Can the crisis really all be over now? In the short term, the answer to that would seem to be yes, or “nai”, to use the word of the moment. The European Central Bank will make emergency funding available to the Greek banks, which will save them from certain collapse. That, in turn, will restore some confidence to the Greek economy.

This however, is merely a start on a long and hard road for the Greek people, some of whom have endured great hardship during this crisis (one wonders what the reaction of the British people might be to a cash machine limit of about £50 per day).  State-run enterprises will shed labour and unemployment will go up. Some will be privatised. Some taxes will rise, and there is likely to be a further squeeze on Greek public services. Every kind of market is due to be liberalised under the guidance of the IMF and EU.  Even if the rich paid their taxes and waste and corruption is eliminated did, such is the scale of the adjustments required that they will affect the lives of every Greek citizen, some dramatically.

Which is where the trouble may start. When the cuts do take hold, then there will be riots. There will be strikes. There may be a new political movement outflanking Syriza on the left. There will be elections in which a party can come to power which once again renounces Greece’s obligations.

Timing is all in this, and there should be no increase in austerity that simply plunges the Greek economy into a death spiral and would make the debt burden worse; but there does have to be structural change and it needs to start now. Greece’s problems are not actually financial and much as economic and industrial; it is a nation that is fundamentally uncompetitive, and which has found itself in a currency union with the strongest of the European economies, Germany. Unless Greece starts to export more and earn its living in the world, it will simply run up more debts – assuming it can find people to lend to it – and end up in the same pickle. That might also be true if it brought back the drachma and indulged in a bout of devaluation and inflation.

Much is made of this being an "undemocratic" process; yet the Greek people have a choice – the euro or reform. The essence of democracy is being able to make a choice, even if it is an unpalatable one. Now they have made their choice let’s hope they stick to it. If not, then Germany has voters, too, and they have choice as to whether they want to say “Ja” forever.
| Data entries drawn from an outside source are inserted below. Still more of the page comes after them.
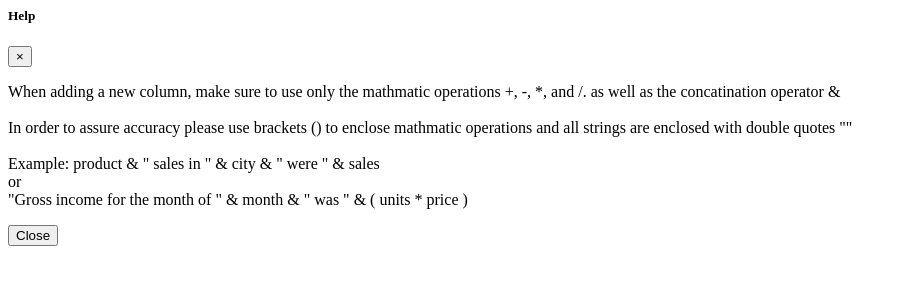
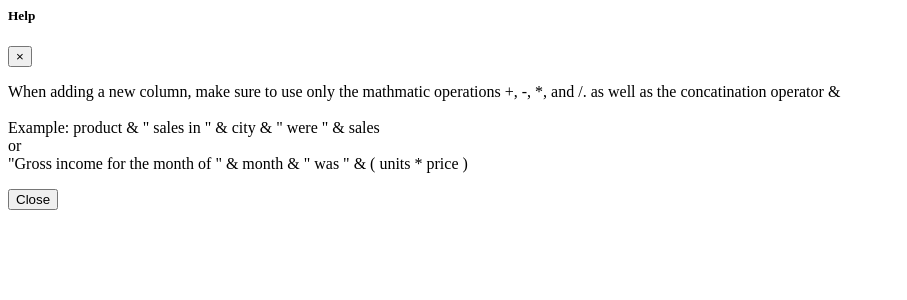
Before and after one commit to trideout/CSVDatatable, a PHP site: page /Views/footer.php in a window 1280 px wide. Shown: the top 300 px of the page, without its empty margins (0-907 px from the left). Run offline with PHP 8.4, Linux system fonts and the light colour scheme; some libraries are stand-ins or nearby versions.

Commit message:
mathmatic encapsulation

```diff
--- a/src/Engines/Parser.php
+++ b/src/Engines/Parser.php
@@ -65,6 +65,7 @@ class Parser
         }
         $output .= ';';
         try {
+            $output = preg_replace('/([0-9\.]+[\\+\\-\\*\\/]{1}[0-9\.][\\+\\-\\*\\/]{1}[0-9]+)/', '( $1 )', $output);
             return (string)eval($output);
         }catch(\Exception $e){
             throw new ValidationException('Unable to process new column. Please verify that the rule is in the correct format.');
--- a/src/Views/footer.php
+++ b/src/Views/footer.php
@@ -15,7 +15,6 @@
                     <div class="modal-body">
                         <p>
                             When adding a new column, make sure to use only the mathmatic operations +, -, *, and /. as well as the concatination operator &<br><br>
-                            In order to assure accuracy please use brackets () to enclose mathmatic operations and all strings are enclosed with double quotes ""  <br><br>
                             Example: product & " sales in " & city & " were " & sales <br>
                             or <br>
                             "Gross income for the month of " & month & " was " & ( units * price )
```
Economics is a Greek word in its origins, meaning “rules of the house”, appropriately enough. Now the Greeks have to stick to the euro’s rules.